The Ladder was the official publication of the first U.S. lesbian advocacy group, Daughters of Bilitis. DOB was started in 1955 by LGBTQ+ rights icons Del Martin and Phyllis Lyon and a year later, The Ladder was born. The Ladder was initially sent through the mail to members of DOB but was eventually available to purchase at newsstands in San Francisco and other major cities. Initially, the writers and editors of The Ladder used pseudonyms but dropped the practice after a few issues. The first few years of issues contained hand-drawn images, stories about the community’s pressing issues, event calendars, letters to the editor and a DOB membership sign-up. The Ladder went through a series of editorial shifts, turning more politically minded when run by activist Barbara Gittings (whose partner Kay Tobin Lahusen was the first photojournalist of the LGBTQ+ press in the 1960s), then longer and more literary when run by Naiad Press co-founder Barbara Grier. The Ladder was published for 16 years, including two years after DOB disbanded. Lahusen’s photos graced the cover of The Ladder, and an image of hers became the first to grace a lesbian magazine, which prior to that used artwork, not photos.

Inspired by The Ladder, the Boston chapter of DOB came out with its own publication in 1970 called Focus: A Journal for Lesbians. Focus featured essays, stories and poetry and unlike its predecessor, pseudonyms were heavily used by writers and editors. The journal went through its own tumult, changing focus a few times, running with an entirely volunteer team and finally folding in 1983.

The intersection of lesbianism and feminism

In the 1970s, as the women’s rights movement gained momentum, the focus of lesbian periodicals turned to issues of feminism and lesbians’ place in the movement.

In 1970, radical lesbian feminist periodical off our backs was started by a collective of queer women where all decisions in the group were made by consensus. The periodical was based in Washington, D.C., but covered issues affecting lesbians nationwide. According to the University of Maryland Library, where the collection of issues is housed, off our backs was “the longest continuously published surviving feminist newspaper in the United States.”

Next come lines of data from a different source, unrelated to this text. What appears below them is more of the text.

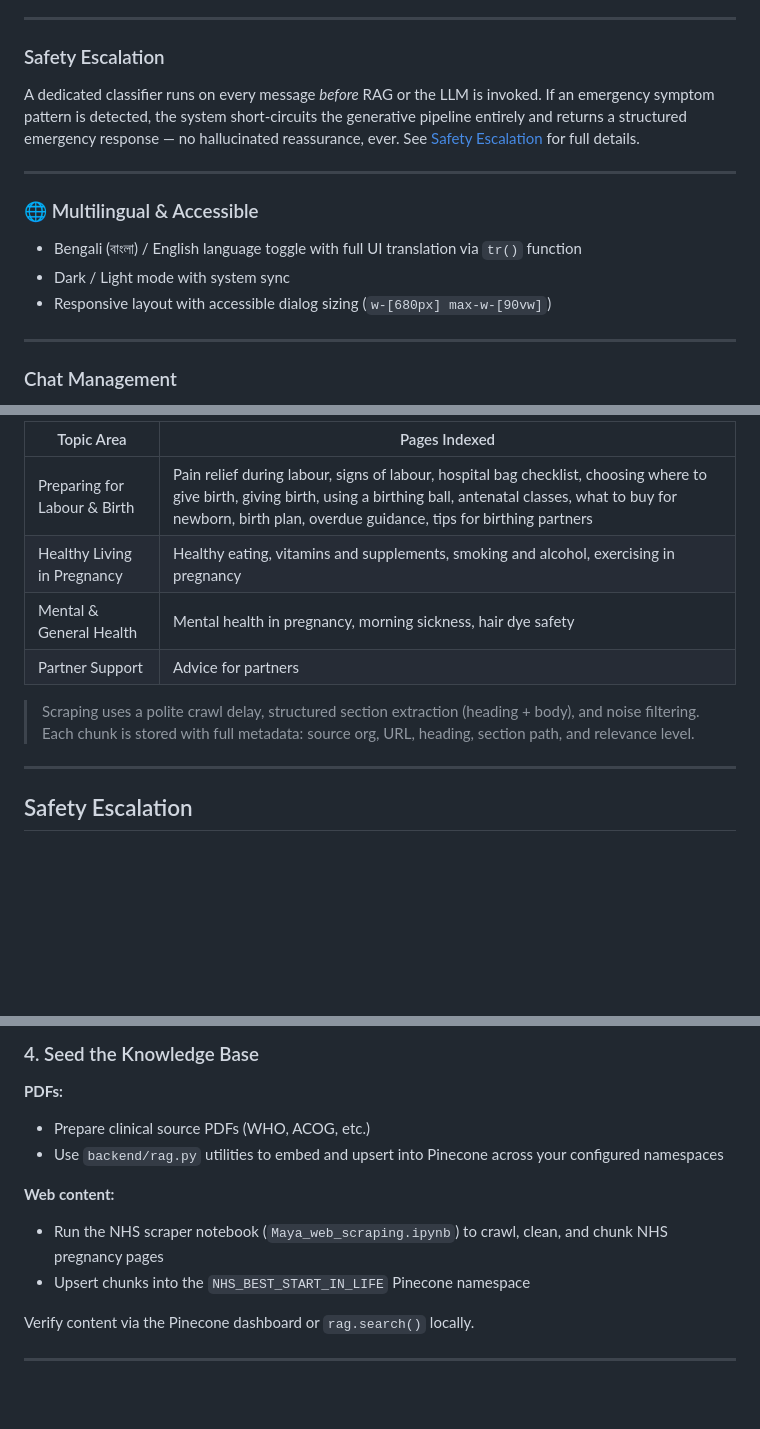
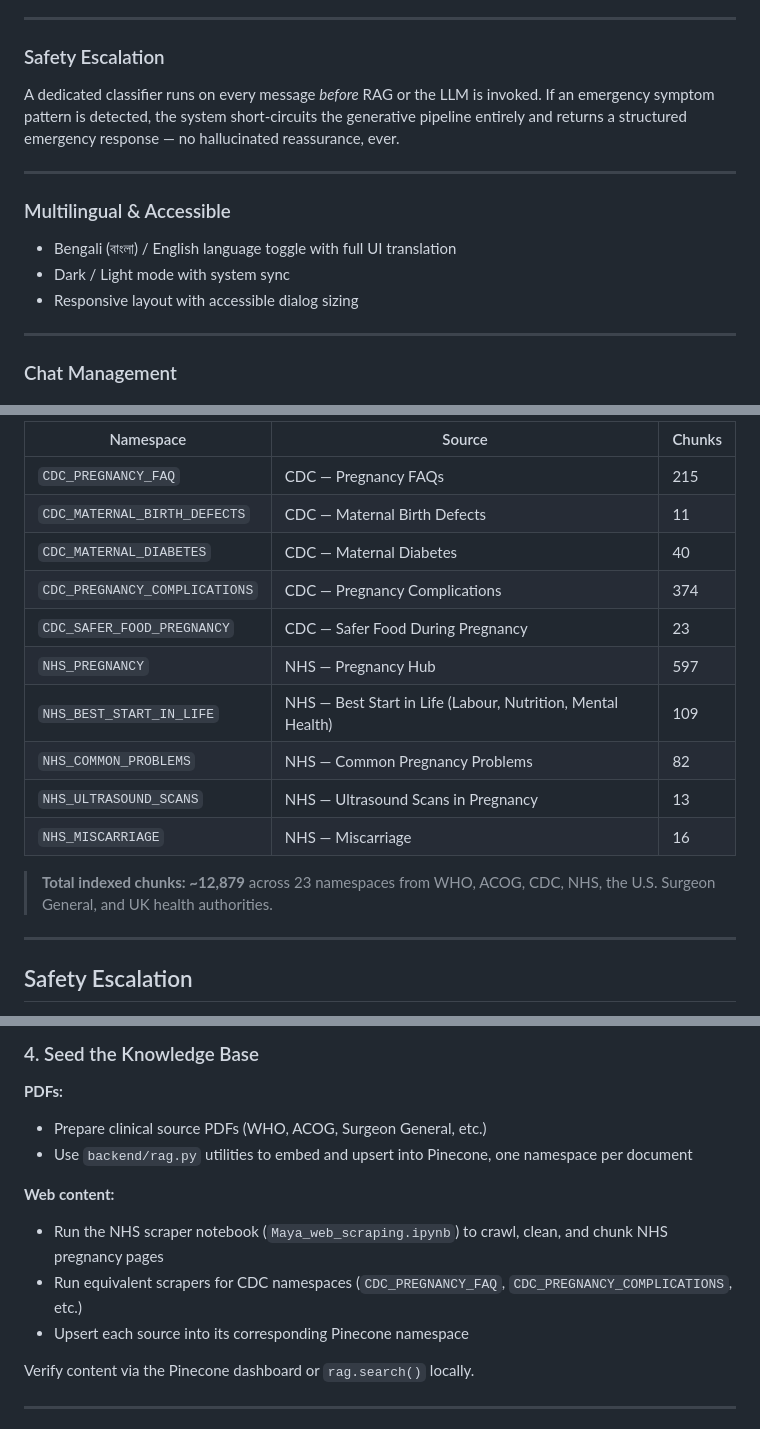
Before and after one commit to OarisaR/Maya, a Markdown page: README.md, 3 parts joined by grey strips. Rendered like a GitHub page; blank space fills up the shorter version.

```diff
--- a/README.md
+++ b/README.md
@@ -113,14 +113,14 @@ Lab extraction and report summarisation run **in parallel** via `asyncio.gather(
 ---
 
 ### Safety Escalation
-A dedicated classifier runs on every message *before* RAG or the LLM is invoked. If an emergency symptom pattern is detected, the system short-circuits the generative pipeline entirely and returns a structured emergency response — no hallucinated reassurance, ever. See [Safety Escalation](#safety-escalation) for full details.
+A dedicated classifier runs on every message *before* RAG or the LLM is invoked. If an emergency symptom pattern is detected, the system short-circuits the generative pipeline entirely and returns a structured emergency response — no hallucinated reassurance, ever.
 
 ---
 
-### 🌐 Multilingual & Accessible
-- Bengali (বাংলা) / English language toggle with full UI translation via `tr()` function
+### Multilingual & Accessible
+- Bengali (বাংলা) / English language toggle with full UI translation
 - Dark / Light mode with system sync
-- Responsive layout with accessible dialog sizing (`w-[680px] max-w-[90vw]`)
+- Responsive layout with accessible dialog sizing
 
 ---
 
@@ -192,12 +194,18 @@ NHS Best Start in Life — pregnancy content scraped, cleaned, and chunked into
 
-| Topic Area | Pages Indexed |
-|---|---|
-| Preparing for Labour & Birth | Pain relief during labour, signs of labour, hospital bag checklist, choosing where to give birth, giving birth, using a birthing ball, antenatal classes, what to buy for newborn, birth plan, overdue guidance, tips for birthing partners |
-| Healthy Living in Pregnancy | Healthy eating, vitamins and supplements, smoking and alcohol, exercising in pregnancy |
-| Mental & General Health | Mental health in pregnancy, morning sickness, hair dye safety |
-| Partner Support | Advice for partners |
+| Namespace | Source | Chunks |
+|---|---|---|
+| `CDC_PREGNANCY_FAQ` | CDC — Pregnancy FAQs | 215 |
+| `CDC_MATERNAL_BIRTH_DEFECTS` | CDC — Maternal Birth Defects | 11 |
+| `CDC_MATERNAL_DIABETES` | CDC — Maternal Diabetes | 40 |
+| `CDC_PREGNANCY_COMPLICATIONS` | CDC — Pregnancy Complications | 374 |
+| `CDC_SAFER_FOOD_PREGNANCY` | CDC — Safer Food During Pregnancy | 23 |
+| `NHS_PREGNANCY` | NHS — Pregnancy Hub | 597 |
+| `NHS_BEST_START_IN_LIFE` | NHS — Best Start in Life (Labour, Nutrition, Mental Health) | 109 |
+| `NHS_COMMON_PROBLEMS` | NHS — Common Pregnancy Problems | 82 |
+| `NHS_ULTRASOUND_SCANS` | NHS — Ultrasound Scans in Pregnancy | 13 |
+| `NHS_MISCARRIAGE` | NHS — Miscarriage | 16 |
 
-> Scraping uses a polite crawl delay, structured section extraction (heading + body), and noise filtering. Each chunk is stored with full metadata: source org, URL, heading, section path, and relevance level.
+> **Total indexed chunks: ~12,879** across 23 namespaces from WHO, ACOG, CDC, NHS, the U.S. Surgeon General, and UK health authorities.
 
 ---
 
@@ -257,12 +265,13 @@ npm run dev
 ### 4. Seed the Knowledge Base
 
 **PDFs:**
-- Prepare clinical source PDFs (WHO, ACOG, etc.)
-- Use `backend/rag.py` utilities to embed and upsert into Pinecone across your configured namespaces
+- Prepare clinical source PDFs (WHO, ACOG, Surgeon General, etc.)
+- Use `backend/rag.py` utilities to embed and upsert into Pinecone, one namespace per document
 
 **Web content:**
 - Run the NHS scraper notebook (`Maya_web_scraping.ipynb`) to crawl, clean, and chunk NHS pregnancy pages
-- Upsert chunks into the `NHS_BEST_START_IN_LIFE` Pinecone namespace
+- Run equivalent scrapers for CDC namespaces (`CDC_PREGNANCY_FAQ`, `CDC_PREGNANCY_COMPLICATIONS`, etc.)
+- Upsert each source into its corresponding Pinecone namespace
 
 Verify content via the Pinecone dashboard or `rag.search()` locally.
 
```
Also changed, not shown: other parts of README.md (+33 -31 lines).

In 1974, Ruth and Jean Mountaingrove founded WomanSpirit, a quarterly publication focused on feminism and spirituality based out of Southern Oregon. Unlike the black and white periodicals before it, WomenSpirit has brightly colored covers emblazoned with lesbian feminist-inspired art. The Mountaingroves were dedicated to the Womyn’s land, part of the lesbian separatist movement to establish women-centric spaces. Issues from 1978 to the last issues in 1984 were produced on their land.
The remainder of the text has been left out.